> PROBLEM
Go through the data and retrieve each line that includes the string "index".

> STORED DATA
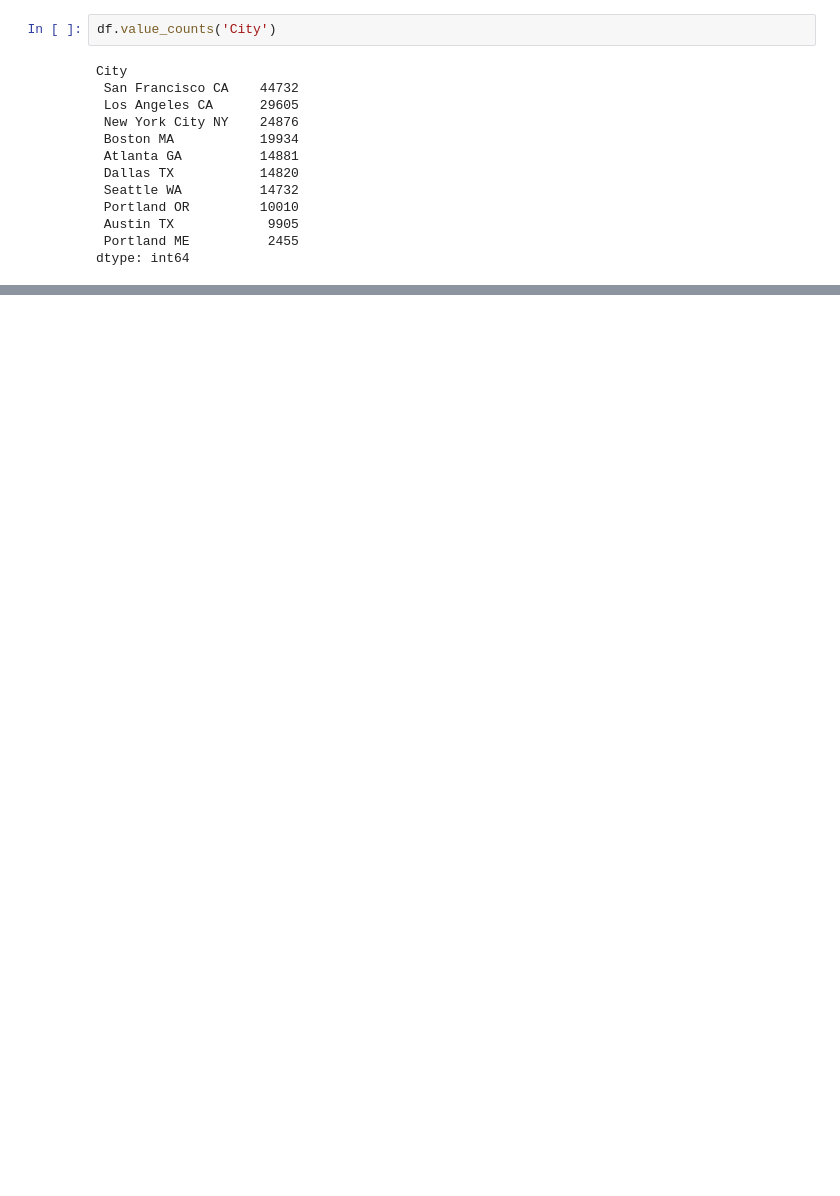
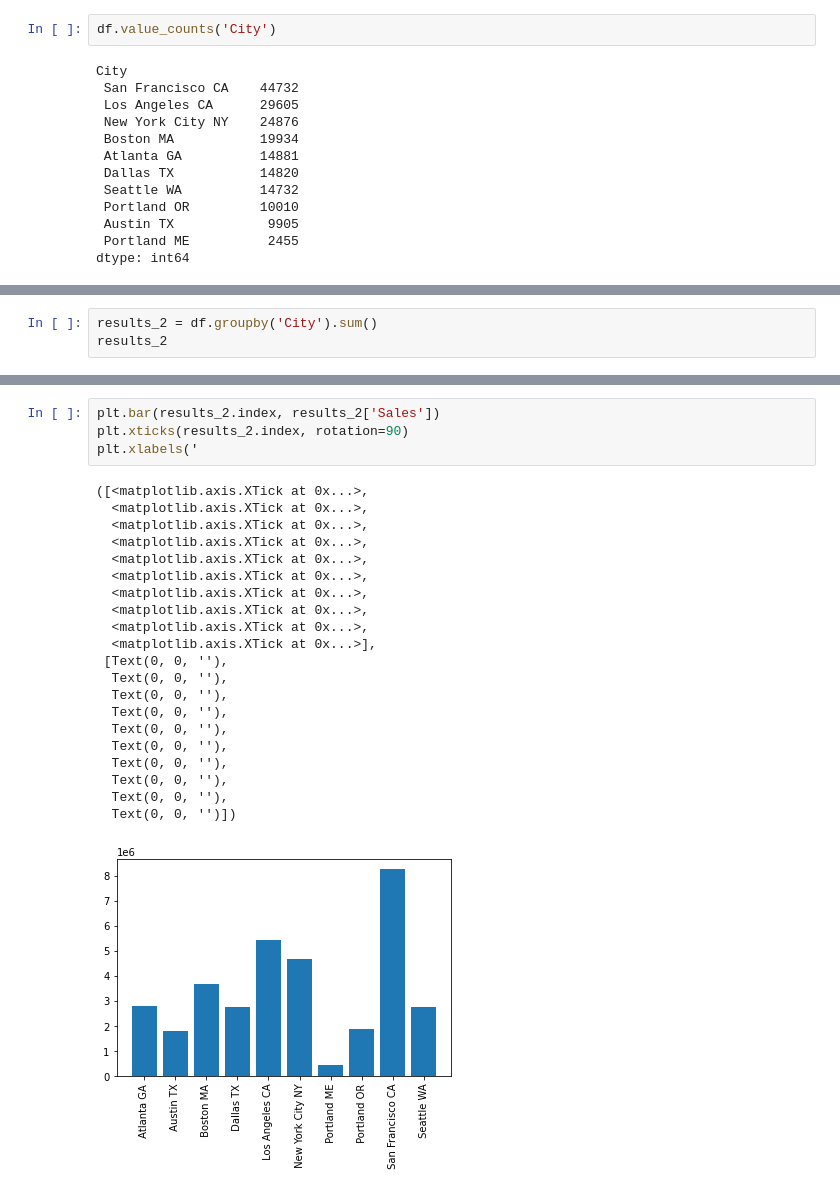
Before and after one commit to jkajnath/Analiza-danych-sprzedazowych, a Jupyter notebook: Analiza_sprzedazy_2019.ipynb, the cells around one changed output, grey strips where cells are left out. Saved outputs shown, nothing was run; the diff lists cells and outputs as text; blank space fills up the shorter version.

```diff
--- a/Analiza_sprzedazy_2019.ipynb
+++ b/Analiza_sprzedazy_2019.ipynb
@@ -254,0 +257,3 @@ dtype: int64
+# %%
+results_2 = df.groupby('City').sum()
+results_2
@@ -254,0 +273,26 @@ dtype: int64
+# %%
+plt.bar(results_2.index, results_2['Sales'])
+plt.xticks(results_2.index, rotation=90)
+plt.xlabels('
+# %% [output]
+([<matplotlib.axis.XTick at 0x...>,
+  <matplotlib.axis.XTick at 0x...>,
+  <matplotlib.axis.XTick at 0x...>,
+  <matplotlib.axis.XTick at 0x...>,
+  <matplotlib.axis.XTick at 0x...>,
+  <matplotlib.axis.XTick at 0x...>,
+  <matplotlib.axis.XTick at 0x...>,
+  <matplotlib.axis.XTick at 0x...>,
+  <matplotlib.axis.XTick at 0x...>,
+  <matplotlib.axis.XTick at 0x...>],
+ [Text(0, 0, ''),
+  Text(0, 0, ''),
+  Text(0, 0, ''),
+  Text(0, 0, ''),
+  Text(0, 0, ''),
+  Text(0, 0, ''),
+  Text(0, 0, ''),
+  Text(0, 0, ''),
+  Text(0, 0, ''),
+  Text(0, 0, '')])
+[figure, added]
```
Also changed, not shown: parts of 2 cells of this notebook.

> EXPECTED ANSWER
+plt.bar(results_2.index, results_2['Sales'])
+plt.xticks(results_2.index, rotation=90)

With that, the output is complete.